With only one more day to go before new Roku users would be blocked from downloading YouTube or accessing YouTube TV, the standoff between Google and Roku is finally over.
Roku and Google have settled their longtime feud over the apps, reaching a multi-year carriage extension.
Roku said in a statement, “Roku and Google have agreed to a multi-year extension for both YouTube and YouTube TV. This agreement represents a positive development for our shared customers, making both YouTube and YouTube TV available for all streamers on the Roku platform.”
The public dispute began in the spring, when the YouTube TV app was taken down from the Roku Channel Store once Roku’s contract to support the app had ended. Google developed a workaround that entailed integrating YouTube TV functionality into the flagship YouTube app. This was significant for Roku, being that the major streaming provider with 56.4 million active accounts did not have an equal fight against the Big Tech enterprise, Google.
When the fight broke out, a spokesperson from YouTube told The Streamable, “Since our negotiations with Roku earlier this year, we’ve continued to work with them to find a resolution that benefits our mutual users. Roku has once again chosen to make unproductive and baseless claims rather than try to work constructively with us.”
On October 22, Roku stated in a blog post, “Google continues to interfere with Roku’s independent search results, requiring that we preference YouTube over other content providers.” The company then called Google an “unchecked monopolist,” accusing the tech giant of using its market position to gain unfair advantages on the Roku platform in terms of independent search results. A couple of days prior, the U.S. Justice Department, along with the attorney generals of 30 U.S. States filed an antitrust lawsuit against Google.
The blog ends with the closing statement, “For Roku, this is about maintaining our independence, protecting our customers, and ensuring healthy competition in the streaming industry that benefits millions of consumers.”
On the opposing side of the battlefield, Google had problems with Roku’s hesitation to support the AV1 codec, a technology that makes the delivery of 4K video smoother. Roku believes that anything that increases the cost of making Roku hardware, especially amid a crippling global supply chain crisis, is simply a bad business decision.
In May, Roku CFO Steven Louden accused Google of attempting to “require us to do certain things on the device side that would increase our cost basis and hence, erode our [bill of materials] cost advantage that we have from Google products like Chromecast and like Android TV.” For Q3, Roku reported -15% margins on its hardware business, with chip-supply issues which forced the company to sell its devices as a loss in order to sustain the growth of its platform, active users, and advertising revenue.
Despite all of this, luckily for Roku users, they have reached an agreement practically at the last second. Thus, instead of pulling the app like they did previously, YouTube and YouTube TV will be available for years to come. At least for now.

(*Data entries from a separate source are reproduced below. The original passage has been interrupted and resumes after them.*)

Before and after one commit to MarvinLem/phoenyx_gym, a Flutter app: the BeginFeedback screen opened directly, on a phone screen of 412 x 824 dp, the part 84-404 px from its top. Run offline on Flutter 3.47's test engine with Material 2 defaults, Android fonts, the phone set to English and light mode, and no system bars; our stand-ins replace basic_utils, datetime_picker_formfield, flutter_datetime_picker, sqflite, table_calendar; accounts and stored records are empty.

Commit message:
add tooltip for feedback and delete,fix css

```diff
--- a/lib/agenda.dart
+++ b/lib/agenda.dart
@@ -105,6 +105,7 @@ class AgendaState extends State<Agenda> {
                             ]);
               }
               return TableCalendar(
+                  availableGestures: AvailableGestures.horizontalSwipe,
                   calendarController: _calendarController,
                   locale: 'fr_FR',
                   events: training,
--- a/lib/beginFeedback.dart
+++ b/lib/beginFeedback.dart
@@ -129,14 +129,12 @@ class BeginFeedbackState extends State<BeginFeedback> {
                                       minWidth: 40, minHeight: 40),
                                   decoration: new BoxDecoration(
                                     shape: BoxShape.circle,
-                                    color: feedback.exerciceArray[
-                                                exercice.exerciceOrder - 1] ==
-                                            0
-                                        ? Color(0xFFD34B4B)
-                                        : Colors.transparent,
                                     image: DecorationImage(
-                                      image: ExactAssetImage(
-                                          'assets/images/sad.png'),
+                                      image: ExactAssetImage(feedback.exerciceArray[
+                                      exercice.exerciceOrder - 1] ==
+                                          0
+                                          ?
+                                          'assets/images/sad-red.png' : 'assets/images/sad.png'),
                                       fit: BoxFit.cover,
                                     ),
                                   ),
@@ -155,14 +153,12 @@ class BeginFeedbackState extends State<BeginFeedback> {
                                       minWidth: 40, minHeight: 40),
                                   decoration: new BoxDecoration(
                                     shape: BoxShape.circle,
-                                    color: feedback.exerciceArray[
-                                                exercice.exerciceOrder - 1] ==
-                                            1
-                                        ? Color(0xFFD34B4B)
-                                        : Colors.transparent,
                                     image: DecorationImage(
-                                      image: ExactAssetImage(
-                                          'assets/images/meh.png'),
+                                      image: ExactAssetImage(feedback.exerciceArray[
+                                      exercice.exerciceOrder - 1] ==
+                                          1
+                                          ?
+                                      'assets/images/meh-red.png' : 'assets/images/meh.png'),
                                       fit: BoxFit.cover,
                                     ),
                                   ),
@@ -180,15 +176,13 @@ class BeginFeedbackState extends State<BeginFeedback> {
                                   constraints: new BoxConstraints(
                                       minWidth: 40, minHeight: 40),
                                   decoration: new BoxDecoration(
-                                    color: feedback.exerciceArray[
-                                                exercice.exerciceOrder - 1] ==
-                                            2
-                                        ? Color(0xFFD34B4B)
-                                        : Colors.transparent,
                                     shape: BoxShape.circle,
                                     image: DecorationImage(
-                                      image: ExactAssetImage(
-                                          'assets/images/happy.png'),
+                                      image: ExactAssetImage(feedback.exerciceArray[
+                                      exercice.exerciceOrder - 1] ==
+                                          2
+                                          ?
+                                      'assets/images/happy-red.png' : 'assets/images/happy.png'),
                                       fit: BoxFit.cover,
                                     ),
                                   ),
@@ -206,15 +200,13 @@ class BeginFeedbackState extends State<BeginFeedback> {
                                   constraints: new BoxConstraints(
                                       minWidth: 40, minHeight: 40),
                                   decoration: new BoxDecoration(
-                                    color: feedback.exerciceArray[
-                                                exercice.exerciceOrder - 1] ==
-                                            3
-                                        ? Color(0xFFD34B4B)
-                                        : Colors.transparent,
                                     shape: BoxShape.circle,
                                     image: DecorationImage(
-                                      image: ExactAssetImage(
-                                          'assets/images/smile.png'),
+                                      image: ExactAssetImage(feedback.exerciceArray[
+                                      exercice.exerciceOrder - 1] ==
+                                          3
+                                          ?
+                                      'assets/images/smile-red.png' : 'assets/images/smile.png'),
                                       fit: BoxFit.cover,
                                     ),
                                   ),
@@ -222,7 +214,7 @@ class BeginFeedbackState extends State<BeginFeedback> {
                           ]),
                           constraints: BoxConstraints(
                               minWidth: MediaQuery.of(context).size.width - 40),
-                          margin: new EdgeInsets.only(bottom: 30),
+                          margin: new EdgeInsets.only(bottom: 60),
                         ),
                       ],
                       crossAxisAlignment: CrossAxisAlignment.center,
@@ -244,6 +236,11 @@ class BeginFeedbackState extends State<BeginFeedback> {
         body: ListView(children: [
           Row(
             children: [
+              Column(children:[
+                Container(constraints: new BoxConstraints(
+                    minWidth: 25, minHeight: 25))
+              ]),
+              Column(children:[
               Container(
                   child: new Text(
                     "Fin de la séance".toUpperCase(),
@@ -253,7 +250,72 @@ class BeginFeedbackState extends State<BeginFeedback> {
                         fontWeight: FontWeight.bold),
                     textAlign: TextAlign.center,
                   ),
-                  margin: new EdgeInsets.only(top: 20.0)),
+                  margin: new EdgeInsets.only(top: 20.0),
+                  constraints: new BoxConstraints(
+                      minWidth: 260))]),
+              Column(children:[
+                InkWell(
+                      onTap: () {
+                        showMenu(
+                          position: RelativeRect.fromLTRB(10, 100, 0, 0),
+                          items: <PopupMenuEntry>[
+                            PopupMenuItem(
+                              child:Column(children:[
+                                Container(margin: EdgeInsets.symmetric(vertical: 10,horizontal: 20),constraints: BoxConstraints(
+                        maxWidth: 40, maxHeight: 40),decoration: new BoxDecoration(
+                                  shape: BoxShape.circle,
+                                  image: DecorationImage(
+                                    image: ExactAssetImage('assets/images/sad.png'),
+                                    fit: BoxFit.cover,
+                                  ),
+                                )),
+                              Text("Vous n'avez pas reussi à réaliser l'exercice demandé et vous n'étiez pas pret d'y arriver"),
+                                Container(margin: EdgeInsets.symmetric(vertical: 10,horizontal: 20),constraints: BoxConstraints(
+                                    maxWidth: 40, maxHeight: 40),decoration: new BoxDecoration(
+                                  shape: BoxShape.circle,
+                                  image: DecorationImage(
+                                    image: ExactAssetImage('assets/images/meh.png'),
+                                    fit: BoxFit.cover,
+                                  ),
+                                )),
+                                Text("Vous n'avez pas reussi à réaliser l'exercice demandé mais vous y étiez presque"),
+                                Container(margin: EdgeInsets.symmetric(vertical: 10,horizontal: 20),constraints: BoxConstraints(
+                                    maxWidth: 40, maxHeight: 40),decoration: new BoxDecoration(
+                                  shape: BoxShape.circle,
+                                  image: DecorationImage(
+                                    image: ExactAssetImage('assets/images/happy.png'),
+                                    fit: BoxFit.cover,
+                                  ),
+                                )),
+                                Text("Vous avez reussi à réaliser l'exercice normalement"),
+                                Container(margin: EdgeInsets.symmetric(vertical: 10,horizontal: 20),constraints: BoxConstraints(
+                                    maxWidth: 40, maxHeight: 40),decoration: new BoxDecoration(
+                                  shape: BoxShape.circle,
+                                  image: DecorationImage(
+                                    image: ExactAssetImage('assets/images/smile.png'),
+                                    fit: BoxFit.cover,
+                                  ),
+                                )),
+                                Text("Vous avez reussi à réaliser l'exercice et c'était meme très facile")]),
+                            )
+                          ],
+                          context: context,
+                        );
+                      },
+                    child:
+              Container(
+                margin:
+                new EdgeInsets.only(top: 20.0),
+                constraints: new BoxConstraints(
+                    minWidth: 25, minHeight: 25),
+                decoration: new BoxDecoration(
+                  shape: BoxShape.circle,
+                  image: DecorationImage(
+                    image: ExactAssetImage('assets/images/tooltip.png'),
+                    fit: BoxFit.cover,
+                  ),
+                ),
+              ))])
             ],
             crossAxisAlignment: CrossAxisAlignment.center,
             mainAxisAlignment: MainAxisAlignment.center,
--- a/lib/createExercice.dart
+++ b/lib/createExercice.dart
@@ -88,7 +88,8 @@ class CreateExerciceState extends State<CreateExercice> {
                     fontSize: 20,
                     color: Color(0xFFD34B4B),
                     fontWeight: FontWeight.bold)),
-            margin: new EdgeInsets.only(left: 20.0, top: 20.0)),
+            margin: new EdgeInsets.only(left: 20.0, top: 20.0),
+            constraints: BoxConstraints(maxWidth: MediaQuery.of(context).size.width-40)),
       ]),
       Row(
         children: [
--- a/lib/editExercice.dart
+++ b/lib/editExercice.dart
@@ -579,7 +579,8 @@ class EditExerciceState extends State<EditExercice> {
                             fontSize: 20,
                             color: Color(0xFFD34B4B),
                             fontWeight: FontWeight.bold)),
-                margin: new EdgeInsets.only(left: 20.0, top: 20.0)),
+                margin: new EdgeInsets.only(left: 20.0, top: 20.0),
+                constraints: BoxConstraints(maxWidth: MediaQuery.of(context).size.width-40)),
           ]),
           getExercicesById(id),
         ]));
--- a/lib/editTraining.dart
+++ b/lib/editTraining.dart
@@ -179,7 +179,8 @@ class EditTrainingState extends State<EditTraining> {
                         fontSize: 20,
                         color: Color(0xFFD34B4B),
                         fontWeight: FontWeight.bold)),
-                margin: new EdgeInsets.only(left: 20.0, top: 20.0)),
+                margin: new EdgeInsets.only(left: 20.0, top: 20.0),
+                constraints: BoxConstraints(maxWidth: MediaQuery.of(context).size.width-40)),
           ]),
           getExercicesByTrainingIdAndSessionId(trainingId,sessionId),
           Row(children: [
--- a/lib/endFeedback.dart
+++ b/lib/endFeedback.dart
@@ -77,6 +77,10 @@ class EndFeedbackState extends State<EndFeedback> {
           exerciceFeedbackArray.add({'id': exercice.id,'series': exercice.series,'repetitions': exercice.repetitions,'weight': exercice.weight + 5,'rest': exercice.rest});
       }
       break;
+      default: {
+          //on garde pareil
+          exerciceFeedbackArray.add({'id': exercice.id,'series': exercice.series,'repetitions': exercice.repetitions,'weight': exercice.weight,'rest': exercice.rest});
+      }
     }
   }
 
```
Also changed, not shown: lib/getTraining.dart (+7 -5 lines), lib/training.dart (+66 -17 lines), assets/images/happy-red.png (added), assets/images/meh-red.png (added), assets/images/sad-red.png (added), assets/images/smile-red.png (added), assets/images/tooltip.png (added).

YouTube TV is a live TV streaming service with more than 60 channels for $64.99/month. This plan includes local channels, 32 of the top 35 cable channels, and regional sports networks (RSNs) in select markets.
With the recent addition of Viacom channels (BET, MTV, Comedy Central, etc.) to the service, they are only without Hallmark and A+E Networks (Lifetime, History, A&E).
YouTube TV offers select 4K content, including some live sports and on-demand shows, as part of their 4K Plus add-on. The 4K Plus add-on is $19.99 a month and also includes offline downloads and unlimited streams on your home network.
If you want a cheaper service with many of the entertainment channels on YouTube TV, you can subscribe to Philo which includes A+E, Discovery, Viacom, Hallmark, and other channels for just $20 a month after a 7-Day Free Trial.